## REQUIRED ACTION
Search the material below for the word "ffffff". Copy every line where it is found.

## RECORDS FOR THIS TASK

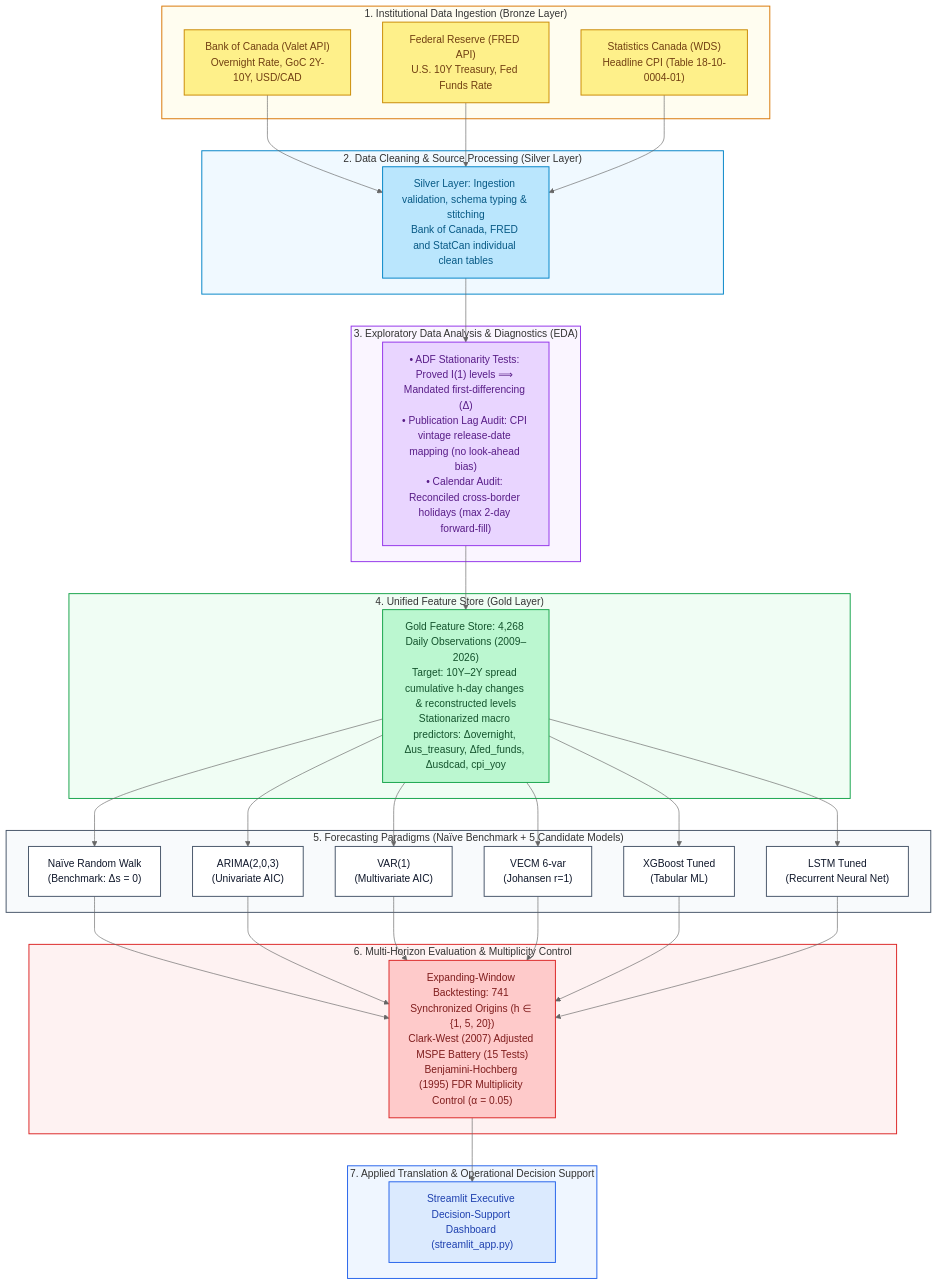
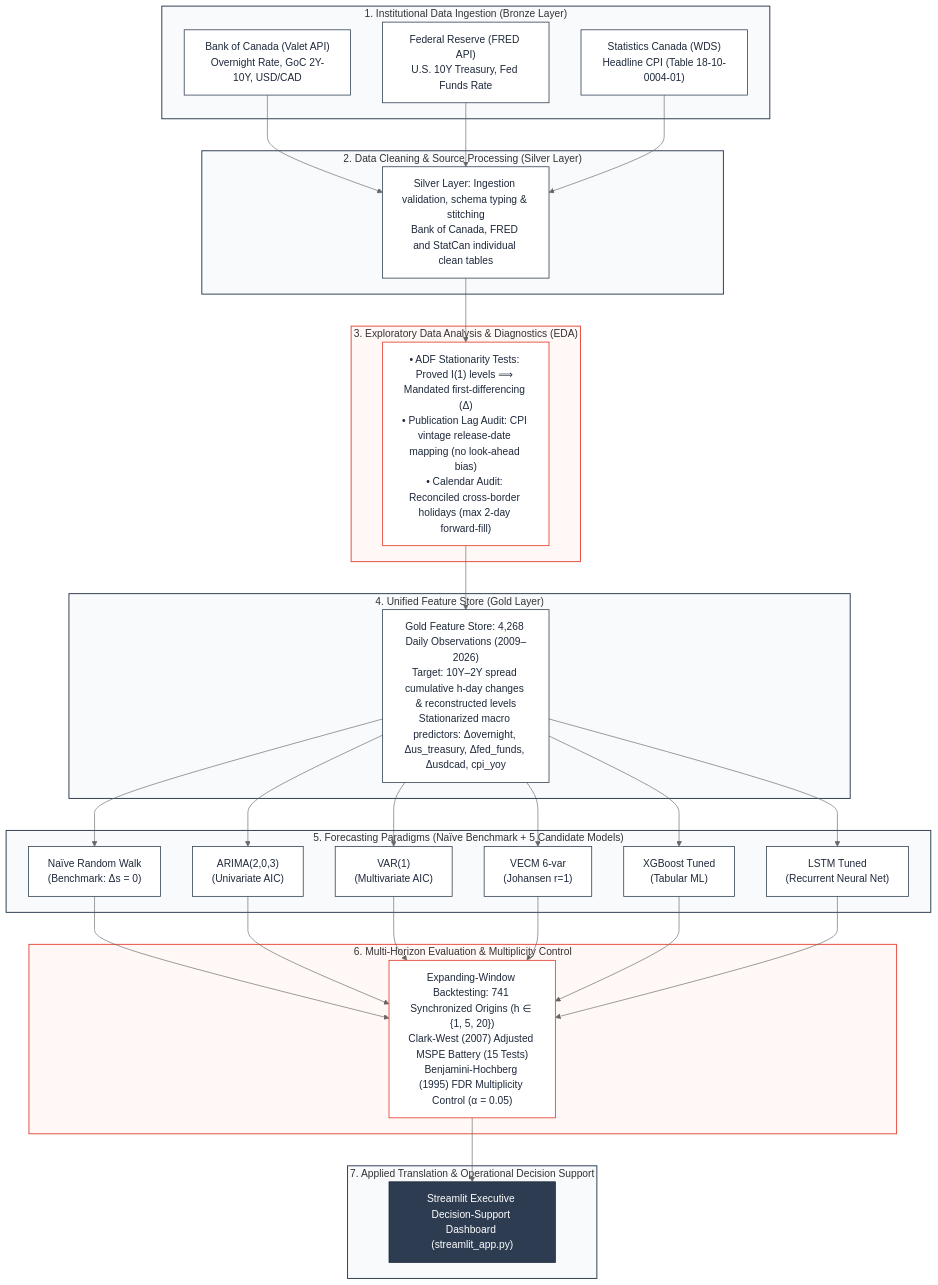
One commit to nholguinrh/DAMO-699-Capstone-project-GRP5 changed the diagram in src/reporting/pipeline_diagram.mmd. Above: the diagram before and after it, drawn with Mermaid (neutral theme). The commit also changed 12 other files, not shown here.

```diff
--- a/src/reporting/pipeline_diagram.mmd
+++ b/src/reporting/pipeline_diagram.mmd
@@ -1,78 +1,71 @@
 flowchart TD
     subgraph S1 ["1. Institutional Data Ingestion (Bronze Layer)"]
         A["Bank of Canada (Valet API)<br>Overnight Rate, GoC 2Y-10Y, USD/CAD"]
         B["Federal Reserve (FRED API)<br>U.S. 10Y Treasury, Fed Funds Rate"]
         C["Statistics Canada (WDS)<br>Headline CPI (Table 18-10-0004-01)"]
     end
 
     subgraph S2 ["2. Data Cleaning & Source Processing (Silver Layer)"]
         D["Silver Layer: Ingestion validation, schema typing & stitching<br>Bank of Canada, FRED and StatCan individual clean tables"]
     end
 
     subgraph S3 ["3. Exploratory Data Analysis & Diagnostics (EDA)"]
         E["• ADF Stationarity Tests: Proved I(1) levels ⟹ Mandated first-differencing (Δ)<br>• Publication Lag Audit: CPI vintage release-date mapping (no look-ahead bias)<br>• Calendar Audit: Reconciled cross-border holidays (max 2-day forward-fill)"]
     end
 
     subgraph S4 ["4. Unified Feature Store (Gold Layer)"]
         F["Gold Feature Store: 4,268 Daily Observations (2009–2026)<br>Target: 10Y–2Y spread cumulative h-day changes & reconstructed levels<br>Stationarized macro predictors: Δovernight, Δus_treasury, Δfed_funds, Δusdcad, cpi_yoy"]
     end
 
     subgraph S5 ["5. Forecasting Paradigms (Naïve Benchmark + 5 Candidate Models)"]
         G["Naïve Random Walk<br>(Benchmark: Δs = 0)"]
         H["ARIMA(2,0,3)<br>(Univariate AIC)"]
         I["VAR(1)<br>(Multivariate AIC)"]
         J["VECM 6-var<br>(Johansen r=1)"]
         K["XGBoost Tuned<br>(Tabular ML)"]
         L["LSTM Tuned<br>(Recurrent Neural Net)"]
     end
 
     subgraph S6 ["6. Multi-Horizon Evaluation & Multiplicity Control"]
         M["Expanding-Window Backtesting: 741 Synchronized Origins (h ∈ {1, 5, 20})<br>Clark-West (2007) Adjusted MSPE Battery (15 Tests)<br>Benjamini-Hochberg (1995) FDR Multiplicity Control (α = 0.05)"]
     end
 
     subgraph S7 ["7. Applied Translation & Operational Decision Support"]
         N["Streamlit Executive Decision-Support Dashboard (streamlit_app.py)"]
     end
 
     A --> D
     B --> D
     C --> D
     D --> E
     E --> F
     F --> G
     F --> H
     F --> I
     F --> J
     F --> K
     F --> L
     G --> M
     H --> M
     I --> M
     J --> M
     K --> M
     L --> M
     M --> N
 
-    style S1 fill:#fffdf0,stroke:#d97706,stroke-width:1.5px
-    style S2 fill:#f0f9ff,stroke:#0284c7,stroke-width:1.5px
-    style S3 fill:#faf5ff,stroke:#9333ea,stroke-width:1.5px
-    style S4 fill:#f0fdf4,stroke:#16a34a,stroke-width:1.5px
-    style S5 fill:#f8fafc,stroke:#475569,stroke-width:1.5px
-    style S6 fill:#fef2f2,stroke:#dc2626,stroke-width:1.5px
-    style S7 fill:#eff6ff,stroke:#2563eb,stroke-width:1.5px
+    style S1 fill:#f8fafc,stroke:#2d3c50,stroke-width:1.5px
+    style S2 fill:#f8fafc,stroke:#2d3c50,stroke-width:1.5px
+    style S3 fill:#fff8f6,stroke:#e64b3c,stroke-width:1.5px
+    style S4 fill:#f8fafc,stroke:#2d3c50,stroke-width:1.5px
+    style S5 fill:#f8fafc,stroke:#2d3c50,stroke-width:1.5px
+    style S6 fill:#fff8f6,stroke:#e64b3c,stroke-width:1.5px
+    style S7 fill:#f8fafc,stroke:#2d3c50,stroke-width:1.5px
 
-    classDef bronze fill:#fef08a,stroke:#ca8a04,stroke-width:1.5px,color:#713f12;
-    classDef silver fill:#bae6fd,stroke:#0284c7,stroke-width:1.5px,color:#075985;
-    classDef eda fill:#e9d5ff,stroke:#9333ea,stroke-width:1.5px,color:#581c87;
-    classDef gold fill:#bbf7d0,stroke:#16a34a,stroke-width:1.5px,color:#14532d;
-    classDef models fill:#ffffff,stroke:#475569,stroke-width:1.5px,color:#0f172a;
-    classDef eval fill:#fecaca,stroke:#dc2626,stroke-width:1.5px,color:#7f1d1d;
-    classDef dash fill:#dbeafe,stroke:#2563eb,stroke-width:1.5px,color:#1e40af;
+    classDef defaultNode fill:#ffffff,stroke:#2d3c50,stroke-width:1.2px,color:#1e293b;
+    classDef accentNode fill:#ffffff,stroke:#e64b3c,stroke-width:1.4px,color:#1e293b;
+    classDef darkNode fill:#2d3c50,stroke:#1e293b,stroke-width:1.2px,color:#ffffff;
+    classDef highlightNode fill:#e64b3c,stroke:#b91c1c,stroke-width:1.2px,color:#ffffff;
 
-    class A,B,C bronze;
-    class D silver;
-    class E eda;
-    class F gold;
-    class G,H,I,J,K,L models;
-    class M eval;
-    class N dash;
+    class A,B,C,D,F,G,H,I,J,K,L defaultNode;
+    class E,M accentNode;
+    class N darkNode;
```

## ANSWER FOR THE TASK
-    classDef models fill:#ffffff,stroke:#475569,stroke-width:1.5px,color:#0f172a;
+    classDef defaultNode fill:#ffffff,stroke:#2d3c50,stroke-width:1.2px,color:#1e293b;
+    classDef accentNode fill:#ffffff,stroke:#e64b3c,stroke-width:1.4px,color:#1e293b;
+    classDef darkNode fill:#2d3c50,stroke:#1e293b,stroke-width:1.2px,color:#ffffff;
+    classDef highlightNode fill:#e64b3c,stroke:#b91c1c,stroke-width:1.2px,color:#ffffff;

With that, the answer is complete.